Problem details: Your output must hold every entry exactly as written and none of the pictures.

-- Data extract follows --

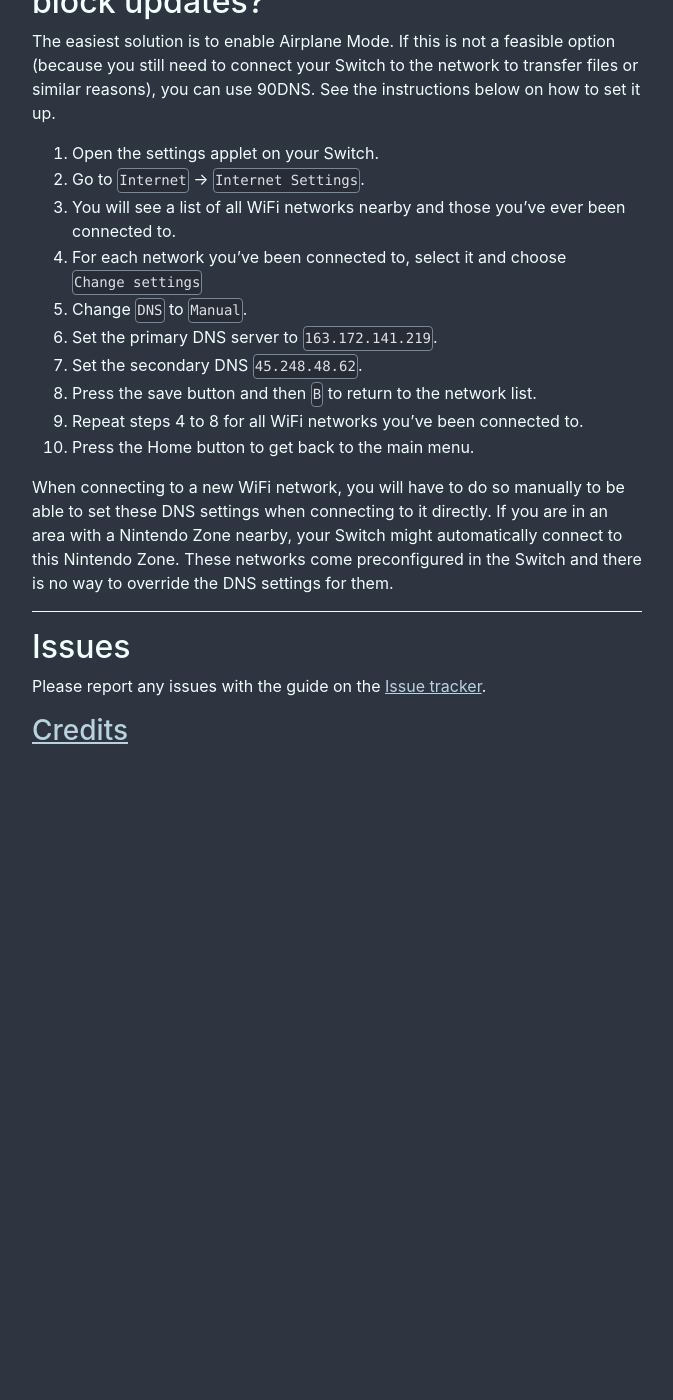
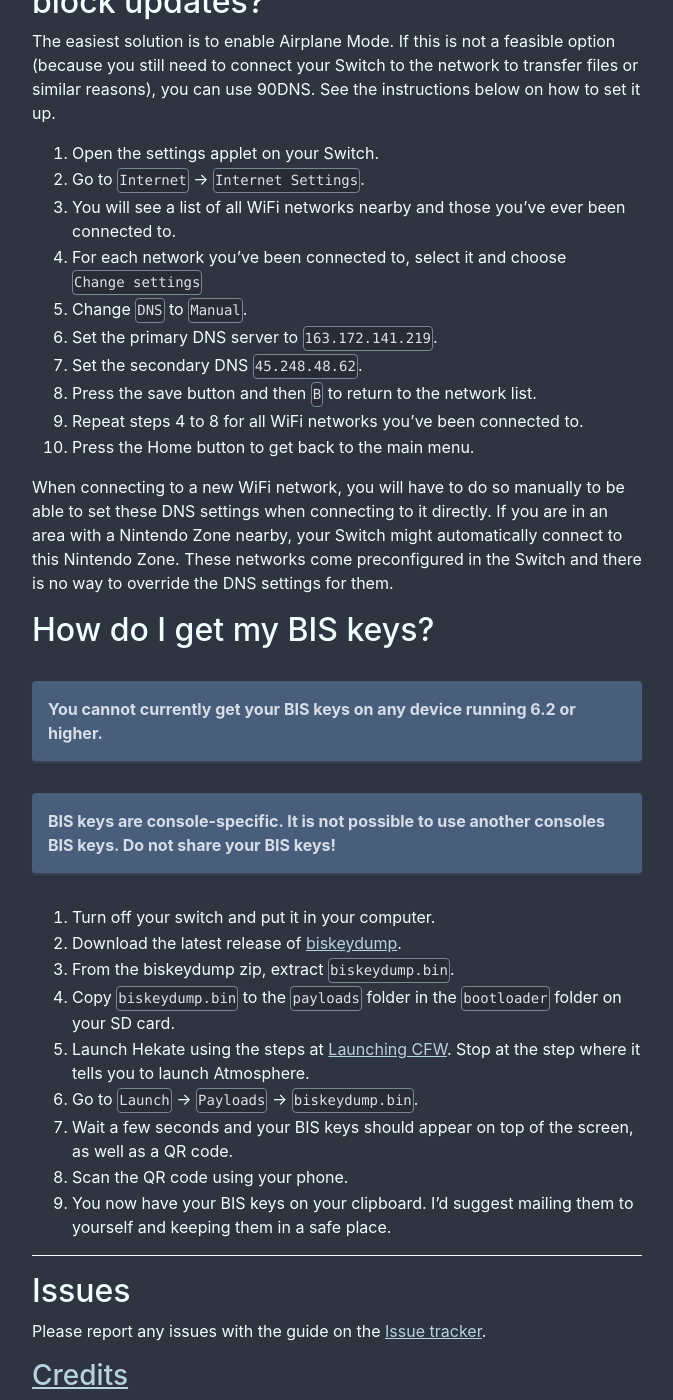
Before and after one commit to noirscape/SwitchGuideOLD, a Jekyll site: the page built from 6-2.md, in a window 1280 px wide and 1400 px high, scrolled down 1339 px. Shown: the whole window, without its empty margins (303-976 px from the left). Built offline with Jekyll 4.4.1, drawn with Linux system fonts in a browser that asks for light colours; before the commit the page ends 2095 px from its top, so only the background shows below that.

Commit message:
Dumping BIS keys

```diff
--- a/6-2.md
+++ b/6-2.md
@@ -49,3 +49,21 @@
 10. Press the Home button to get back to the main menu.
 
 When connecting to a new WiFi network, you will have to do so manually to be able to set these DNS settings when connecting to it directly. If you are in an area with a Nintendo Zone nearby, your Switch might automatically connect to this Nintendo Zone. These networks come preconfigured in the Switch and there is no way to override the DNS settings for them.
+
+## How do I get my BIS keys?
+
+You cannot currently get your BIS keys on any device running 6.2 or higher.
+{: .info-box}
+
+BIS keys are console-specific. It is not possible to use another consoles BIS keys. Do not share your BIS keys!
+{: .info-box}
+
+1. Turn off your switch and put it in your computer.
+2. Download the latest release of [biskeydump](https://switchtools.sshnuke.net/).
+3. From the biskeydump zip, extract `biskeydump.bin`.
+4. Copy `biskeydump.bin` to the `payloads` folder in the `bootloader` folder on your SD card.
+5. Launch Hekate using the steps at [Launching CFW](/launching-cfw/). Stop at the step where it tells you to launch Atmosphere.
+6. Go to `Launch` -> `Payloads` -> `biskeydump.bin`.
+7. Wait a few seconds and your BIS keys should appear on top of the screen, as well as a QR code.
+8. Scan the QR code using your phone.
+9. You now have your BIS keys on your clipboard. I'd suggest mailing them to yourself and keeping them in a safe place.
```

-- Data extract concluded --

Answer:
Before and after one commit to noirscape/SwitchGuideOLD, a Jekyll site: the page built from 6-2.md, in a window 1280 px wide and 1400 px high, scrolled down 1339 px. Shown: the whole window, without its empty margins (303-976 px from the left). Built offline with Jekyll 4.4.1, drawn with Linux system fonts in a browser that asks for light colours; before the commit the page ends 2095 px from its top, so only the background shows below that.

Commit message:
Dumping BIS keys

```diff
--- a/6-2.md
+++ b/6-2.md
@@ -49,3 +49,21 @@
 10. Press the Home button to get back to the main menu.
 
 When connecting to a new WiFi network, you will have to do so manually to be able to set these DNS settings when connecting to it directly. If you are in an area with a Nintendo Zone nearby, your Switch might automatically connect to this Nintendo Zone. These networks come preconfigured in the Switch and there is no way to override the DNS settings for them.
+
+## How do I get my BIS keys?
+
+You cannot currently get your BIS keys on any device running 6.2 or higher.
+{: .info-box}
+
+BIS keys are console-specific. It is not possible to use another consoles BIS keys. Do not share your BIS keys!
+{: .info-box}
+
+1. Turn off your switch and put it in your computer.
+2. Download the latest release of [biskeydump](https://switchtools.sshnuke.net/).
+3. From the biskeydump zip, extract `biskeydump.bin`.
+4. Copy `biskeydump.bin` to the `payloads` folder in the `bootloader` folder on your SD card.
+5. Launch Hekate using the steps at [Launching CFW](/launching-cfw/). Stop at the step where it tells you to launch Atmosphere.
+6. Go to `Launch` -> `Payloads` -> `biskeydump.bin`.
+7. Wait a few seconds and your BIS keys should appear on top of the screen, as well as a QR code.
+8. Scan the QR code using your phone.
+9. You now have your BIS keys on your clipboard. I'd suggest mailing them to yourself and keeping them in a safe place.
```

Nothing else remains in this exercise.